This creates a MySQL user with the username python_logger and the password supersecure. It also notes that this user will be on the same computer as the MySQL server since our Python script will run on the same computer as the MySQL server and the Mosquitto MQTT Broker. Now we need to give this python_logger permissions to create tables in the database and to insert and update rows in the tables. To keep things simple and since this script is running locally on the computer we’ll just give it full access to our Database with this command:
GRANT ALL PRIVILEGES ON office.* to 'python_logger'@'localhost';
This gives the python_logger user all privileges to do pretty much anything it likes inside the office database(be sure to substitute office above if you named your database something different). Now you are more than welcome to revise this a bit and only grant it the permissions it needs(Insert, Update, and Create Tables) but for the simplicity of this article lets just let it do anything inside the database.
This concludes initial setup for the MySQL Server, but KEEP THIS TERMINAL WINDOW OPEN for later use.
The Python Script
Our Python script will subscribe to the Mosquitto broker and when it receives telemetry messages from sensors through The MQTT Gateway it will publish that information to our MySQL data base. Download the Python Script here.
At the top of this script you will find some variables. Here you should enter information as needed. The most important things are myGatewayID which should match the ID of your Gateway(you can get this by monitoring The MQTT Topic as explained in the Mosquitto Broker setup article, dbName should be what you named your database, and the mysqlUser and mysqlPassword variables should match the user you created. You should not need to change anything else in the Python file other than at the top.
Once you have all the variables checked out go ahead and give it a go by running the python script on the same computer as the Mosquitto and MQTT Broker. It should start logging data to the MySQL database. Once you have the script running press the reset button on one of your sensors to force a transmission. If you have the terminal window open where you started the Python Script you should see Transmission Received data Logged. That means everything went as expected.
Now that we have a transmission sent from a sensor lets see if this all worked. Back in your terminal window where you were entering mysql commands enter the terminal command:
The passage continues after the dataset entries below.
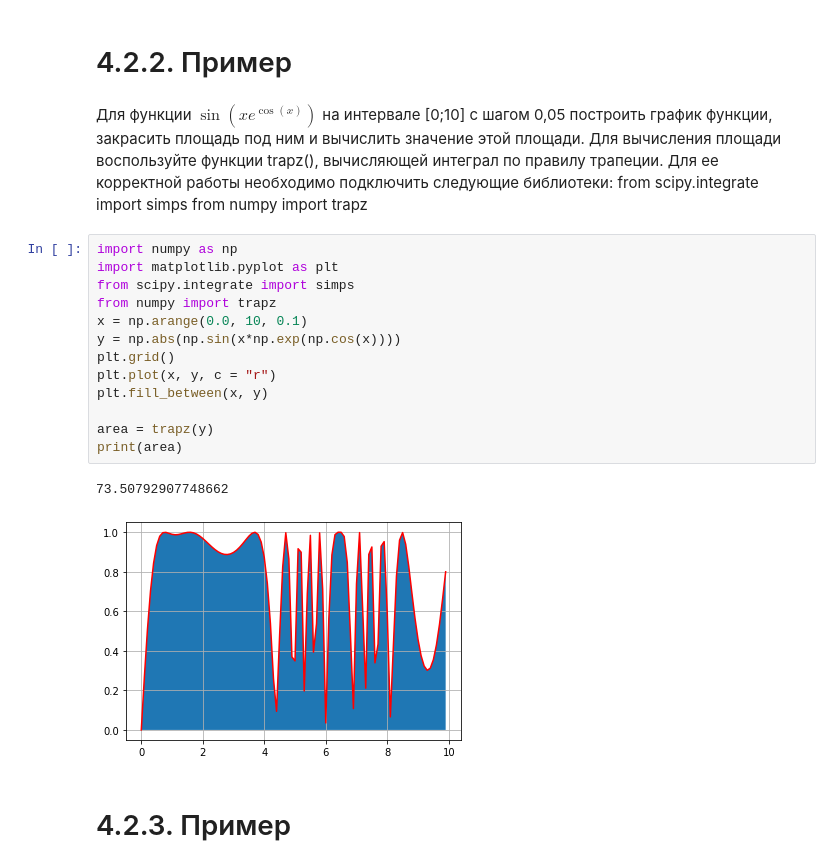
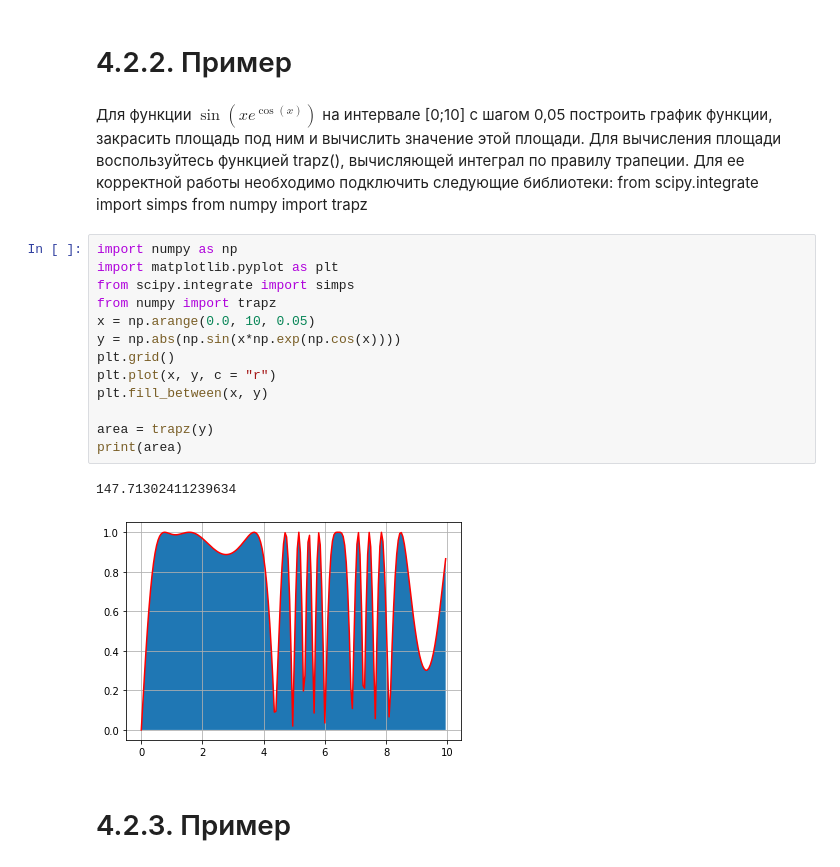
Before and after one commit to paveldm/AI-repos, a Jupyter notebook: Workbook1.ipynb, the cells around one changed output. Drawn from its saved outputs; the diff is of its cells as text.

```diff
--- a/Workbook1.ipynb
+++ b/Workbook1.ipynb
@@ -199,25 +199,25 @@ print(m.sin(m.e))
 # %% [markdown]
 # 4.2.2. Пример
 # %% [markdown]
-Для функции $\sin(xe^{\cos(x)})$ на интервале [0;10] с шагом 0,05 построить график функции, закрасить площадь под ним и вычислить значение этой площади. Для вычисления площади воспользуйте функции trapz(), вычисляющей интеграл по правилу трапеции. Для ее корректной работы необходимо подключить следующие библиотеки:
+Для функции $\sin(xe^{\cos(x)})$ на интервале [0;10] с шагом 0,05 построить график функции, закрасить площадь под ним и вычислить значение этой площади. Для вычисления площади воспользуйтесь функцией trapz(), вычисляющей интеграл по правилу трапеции. Для ее корректной работы необходимо подключить следующие библиотеки:
 from scipy.integrate import simps
 from numpy import trapz
 # %%
 import numpy as np
 import matplotlib.pyplot as plt
 from scipy.integrate import simps
 from numpy import trapz
-x = np.arange(0.0, 10, 0.1)
+x = np.arange(0.0, 10, 0.05)
 y = np.abs(np.sin(x*np.exp(np.cos(x))))
 plt.grid()
 plt.plot(x, y, c = "r")
 plt.fill_between(x, y)
 
 area = trapz(y)
 print(area)
 # %% [output]
-73.50792907748662
+147.71302411239634
-[figure, old version]
+[figure, new version]
 # %% [markdown]
 # 4.2.3. Пример
 # %% [markdown]
```
Also changed, not shown: parts of 6 cells of this notebook.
SELECT * FROM sensors
This should show any sensors transmissions have been received from. When a transmission is received from a sensor type that has never been seen before a table will be created for it named type_X where X is the sensor type so if you see a sensor listed in there that is type 8 then it’s sensor data will be logged to a table called type_8. Lets see if any tables have been created by entering this command in the MySQL terminal:
Here you will see the sensors table and additional tables for every sensor type that has been heard from. You can see the sensor data logged in a particular type table by entering the following in the MySQL terminal(Replace X with your sensor type):
SELECT * FROM type_X
Here you will see all data logged from that sensor. If this works then pat yourself on the back, you’ve got the makings of a real cloud.